Indian River Hot, hot, hot

Along the beach, look for the silver kings (tarpon), smoker kings, blacktip sharks, jack crevalle, and redfish to be shadowing pods of Atlantic menhaden (pogies), thread fin herring (greenies), Spanish sardines, and bay anchovy (glass minnows) in close to the beach.

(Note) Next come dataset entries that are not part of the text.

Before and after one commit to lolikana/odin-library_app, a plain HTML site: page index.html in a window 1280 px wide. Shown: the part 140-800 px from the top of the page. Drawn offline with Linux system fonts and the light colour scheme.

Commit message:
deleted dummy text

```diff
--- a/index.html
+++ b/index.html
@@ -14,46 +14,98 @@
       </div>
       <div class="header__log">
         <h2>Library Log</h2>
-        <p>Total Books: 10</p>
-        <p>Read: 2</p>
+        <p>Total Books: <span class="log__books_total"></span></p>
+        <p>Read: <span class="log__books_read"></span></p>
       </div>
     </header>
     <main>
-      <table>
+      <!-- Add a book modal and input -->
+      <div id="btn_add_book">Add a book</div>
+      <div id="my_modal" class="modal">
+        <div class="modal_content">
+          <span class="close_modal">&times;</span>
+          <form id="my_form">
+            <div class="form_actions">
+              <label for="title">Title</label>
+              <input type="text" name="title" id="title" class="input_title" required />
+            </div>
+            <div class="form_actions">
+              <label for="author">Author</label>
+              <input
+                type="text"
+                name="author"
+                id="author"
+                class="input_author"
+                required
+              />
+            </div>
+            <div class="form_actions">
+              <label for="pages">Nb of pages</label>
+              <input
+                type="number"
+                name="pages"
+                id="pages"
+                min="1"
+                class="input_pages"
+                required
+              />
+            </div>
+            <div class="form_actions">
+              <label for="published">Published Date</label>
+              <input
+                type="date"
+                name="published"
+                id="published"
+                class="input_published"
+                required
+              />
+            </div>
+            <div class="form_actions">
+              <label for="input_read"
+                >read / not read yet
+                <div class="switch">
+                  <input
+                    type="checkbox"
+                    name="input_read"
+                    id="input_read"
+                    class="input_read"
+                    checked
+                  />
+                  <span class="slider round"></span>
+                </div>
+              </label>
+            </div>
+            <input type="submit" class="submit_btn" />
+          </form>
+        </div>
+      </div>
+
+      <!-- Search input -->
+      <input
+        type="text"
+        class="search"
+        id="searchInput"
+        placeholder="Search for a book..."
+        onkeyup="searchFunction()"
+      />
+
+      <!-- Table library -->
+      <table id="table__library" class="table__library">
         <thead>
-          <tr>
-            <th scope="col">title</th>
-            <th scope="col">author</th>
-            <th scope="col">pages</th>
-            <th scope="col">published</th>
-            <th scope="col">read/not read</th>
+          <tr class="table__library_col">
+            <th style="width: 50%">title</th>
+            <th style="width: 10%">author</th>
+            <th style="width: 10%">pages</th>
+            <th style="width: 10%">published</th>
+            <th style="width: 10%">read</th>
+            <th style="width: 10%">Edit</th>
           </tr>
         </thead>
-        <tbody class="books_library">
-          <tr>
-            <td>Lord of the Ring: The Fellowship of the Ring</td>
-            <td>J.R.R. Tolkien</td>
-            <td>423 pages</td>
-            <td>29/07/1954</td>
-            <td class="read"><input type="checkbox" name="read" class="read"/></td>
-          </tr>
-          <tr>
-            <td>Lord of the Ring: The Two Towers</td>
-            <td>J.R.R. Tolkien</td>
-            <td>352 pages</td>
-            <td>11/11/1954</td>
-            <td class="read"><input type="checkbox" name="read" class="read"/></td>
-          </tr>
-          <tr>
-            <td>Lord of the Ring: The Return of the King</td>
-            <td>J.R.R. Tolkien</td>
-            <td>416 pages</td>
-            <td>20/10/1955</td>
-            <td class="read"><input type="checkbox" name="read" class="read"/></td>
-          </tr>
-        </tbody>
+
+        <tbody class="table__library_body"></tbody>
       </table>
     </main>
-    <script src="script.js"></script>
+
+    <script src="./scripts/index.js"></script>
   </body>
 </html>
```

August is the time of year when the cold water upwelling known as the Labrador Currents move in cooling off bottom temperatures on the offshore reefs along the Indian River Lagoon Coast.  The arrival of summertime cobia along the beach and mutton snapper in Sebastian Inlet are indicators of cooler bottom conditions moving in.  Thus far, the cold water has begun to push in, but the current has not shown the same intensity as the same time last year.  Look for the blue water bite to improve along the inshore reefs and wrecks of Chris Benson, 8A Reef, and Pelican Flats, with kingfish, dolphin, and cobia serving as the primary species, along with an occasional wahoo or sailfish. This is also the time of year when cooler waters sometimes push the giant manta rays in close to the shoals off the Cape, bringing cobia with them. Further off shore, the Gulf Stream typically moves in closer making tuna a possibility for smaller boats working in the areas of anchored shrimp boats and thermals, and as long as the summer squalls stay away, running to the other side of the Gulf Stream isn't out of the question.

Along the beach, look for the silver kings (tarpon), smoker kings, blacktip sharks, jack crevalle, and redfish to be shadowing pods of Atlantic menhaden (pogies), thread fin herring (greenies), Spanish sardines, and bay anchovy (glass minnows) in close to the beach. So far, the bait concentrations have been slim, but these conditions should start to show some improvement any day now. Currently, there is a hot kingfish bite occurring off of the Cocoa Beach Pier in 30 to 40 feet of water, with some tarpon and small sailfish mixed in. Also look for snook fishing in the surf and inlets to improve, as we get closer to the commencement of the fall bait run. Remember snook are out of season, so if you target them, handle and release them with care. In and around the inlets, look for Spanish mackerel, tarpon, jack cervalle, and bonita to be working schools of glass minnows on the outside, and snook, redfish, mangrove snapper, and flounder in the area of jetties and other structure.

Angling on the in-shore lagoons will continue to show improvement, with fishing in the predawn and late evening hours being most productive. Look for schools of redfish in the skinny water holding in the vicinity of bait concentration, and target them utilizing smaller top-water plugs. Once the sun starts to grow hot, the top-water bite will shut down, and bait becomes your better option. For larger trout, fish live pigfish in close to docks and other structure adjacent to deeper water. In deeper water, look for large schools of ladyfish, small trout, and tarpon pushing schools of glass minnows near the surface. These schools are easy to locate by watching for concentrations of birds, terns and cormorants, joining in on the frenzy, and they are perfect for fly anglers who are interested in the continuous fast and furious action provided by these speedsters. Last but not least, look for pompano schools holding in the shadows of the causeway bridges. Fish small yellow and chartreuse jigs tipped with shrimp or sand fleas (mole crabs) along the deeper edges and drop-offs and in areas of skipping fish. Lagoon water levels are low, so please use caution when accessing skinny water.

In closing, I would like to thank all of you who enjoy angling on Florida's east central coast for your courteous and respectful treatment of the resource, other anglers, and the sport, and as always, if you need information or have questions, please contact me.